Here are three processes or methods on how the construction industry improves modern buildings’ resilience on earthquakes.

1. Seismic Design

CCTV Building, Beijing, China

Above: Aside from exterior forces – it can resist an earthquake of up to 8 — the CCTV Building in Beijing has a cantilevered shape that puts enormous pressure on the building from gravity and other lateral forces.

This is probably the most common requirement before a construction entity can raise a building in a certain place. The design is based on a sanctioned engineering principles and procedures meant to strengthen buildings against earthquakes. Seismic designs are only based on up-to-date knowledge and experiments of trial and error so it can never guarantee a hundred percent fortification against collapse or serious damage. They are are solely based on understanding the imaginable course of failure during such disasters, therefore, the main purpose of this method is to minimize casualties or loss of life.

 

 

 

2. Tuned Mass Dampers

Construction Details of Taipei 101

Taipei 101 Earthquake Engineering

Obviously, the higher the building the complex its structure becomes and the greater risk for safety. For skyscrapers, it’s not only earthquakes that they have to think about but also typhoons and strong winds. One of the famous skyscrapers that has this feature of controlling seismic vibrations is Tapei 101, formerly known as Taipei World Financial Center.

The tall building stands on the Asia-pacific where typhoons and tremors are common.

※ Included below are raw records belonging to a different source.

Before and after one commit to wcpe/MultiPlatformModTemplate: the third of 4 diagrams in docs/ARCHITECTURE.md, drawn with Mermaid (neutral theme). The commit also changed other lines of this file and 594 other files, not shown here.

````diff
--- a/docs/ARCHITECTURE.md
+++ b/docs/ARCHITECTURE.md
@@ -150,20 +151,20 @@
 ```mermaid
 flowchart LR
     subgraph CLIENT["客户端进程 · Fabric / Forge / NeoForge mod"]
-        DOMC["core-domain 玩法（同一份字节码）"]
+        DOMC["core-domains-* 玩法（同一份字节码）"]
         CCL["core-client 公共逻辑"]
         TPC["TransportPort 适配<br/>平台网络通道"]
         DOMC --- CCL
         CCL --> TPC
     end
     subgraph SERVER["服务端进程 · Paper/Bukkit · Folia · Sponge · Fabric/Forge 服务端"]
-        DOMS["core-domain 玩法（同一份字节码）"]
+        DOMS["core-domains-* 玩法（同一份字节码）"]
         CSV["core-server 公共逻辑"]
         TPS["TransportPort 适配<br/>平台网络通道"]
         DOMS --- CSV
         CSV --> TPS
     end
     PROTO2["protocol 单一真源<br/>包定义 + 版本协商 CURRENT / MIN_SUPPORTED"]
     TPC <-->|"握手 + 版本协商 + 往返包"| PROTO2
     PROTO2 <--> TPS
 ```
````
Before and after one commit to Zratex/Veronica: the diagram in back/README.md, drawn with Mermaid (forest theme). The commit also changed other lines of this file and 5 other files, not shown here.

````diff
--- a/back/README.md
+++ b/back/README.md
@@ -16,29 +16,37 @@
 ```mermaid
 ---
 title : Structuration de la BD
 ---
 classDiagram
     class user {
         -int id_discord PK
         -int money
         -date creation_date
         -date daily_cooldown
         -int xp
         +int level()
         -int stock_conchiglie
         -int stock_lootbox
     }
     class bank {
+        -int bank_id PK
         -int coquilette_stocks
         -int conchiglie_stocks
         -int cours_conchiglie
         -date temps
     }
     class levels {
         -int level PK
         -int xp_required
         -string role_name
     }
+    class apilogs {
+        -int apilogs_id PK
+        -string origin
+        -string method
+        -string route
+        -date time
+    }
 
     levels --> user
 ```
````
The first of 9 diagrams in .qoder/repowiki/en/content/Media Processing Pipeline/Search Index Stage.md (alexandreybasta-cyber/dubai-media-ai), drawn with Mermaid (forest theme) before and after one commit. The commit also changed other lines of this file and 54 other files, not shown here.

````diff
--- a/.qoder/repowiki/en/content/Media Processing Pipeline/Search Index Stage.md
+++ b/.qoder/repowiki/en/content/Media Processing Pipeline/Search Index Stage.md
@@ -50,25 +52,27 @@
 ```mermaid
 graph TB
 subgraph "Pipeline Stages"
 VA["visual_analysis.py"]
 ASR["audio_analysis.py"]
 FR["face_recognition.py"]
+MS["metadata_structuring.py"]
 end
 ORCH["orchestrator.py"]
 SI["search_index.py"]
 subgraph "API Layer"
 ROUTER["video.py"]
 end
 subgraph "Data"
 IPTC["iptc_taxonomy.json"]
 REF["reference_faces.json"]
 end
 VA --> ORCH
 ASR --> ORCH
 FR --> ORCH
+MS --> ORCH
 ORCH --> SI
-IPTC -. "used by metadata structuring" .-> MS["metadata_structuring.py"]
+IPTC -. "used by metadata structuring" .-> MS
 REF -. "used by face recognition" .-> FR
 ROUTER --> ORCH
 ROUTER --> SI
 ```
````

The tuned mass damper in this building is a pendulum weighing approximately 600 metric tons is suspended at the top through several floors and sways to decrease movements that are caused by earthquakes.

 

3. Base Isolation

This kind of method is founded on the idea that the whole base of the building should not be directly constructed on the ground. Isolating the base through different techniques aims to prevent the kinetic energy of the earthquake to the building. The principle of separating the structure from the ground is to enable it to move somewhat independently and that can minimize the movement during earthquakes. However, the degree to how massive and minimal the energy from the ground that’s going to be transferred to the building depends on the technology that’s used.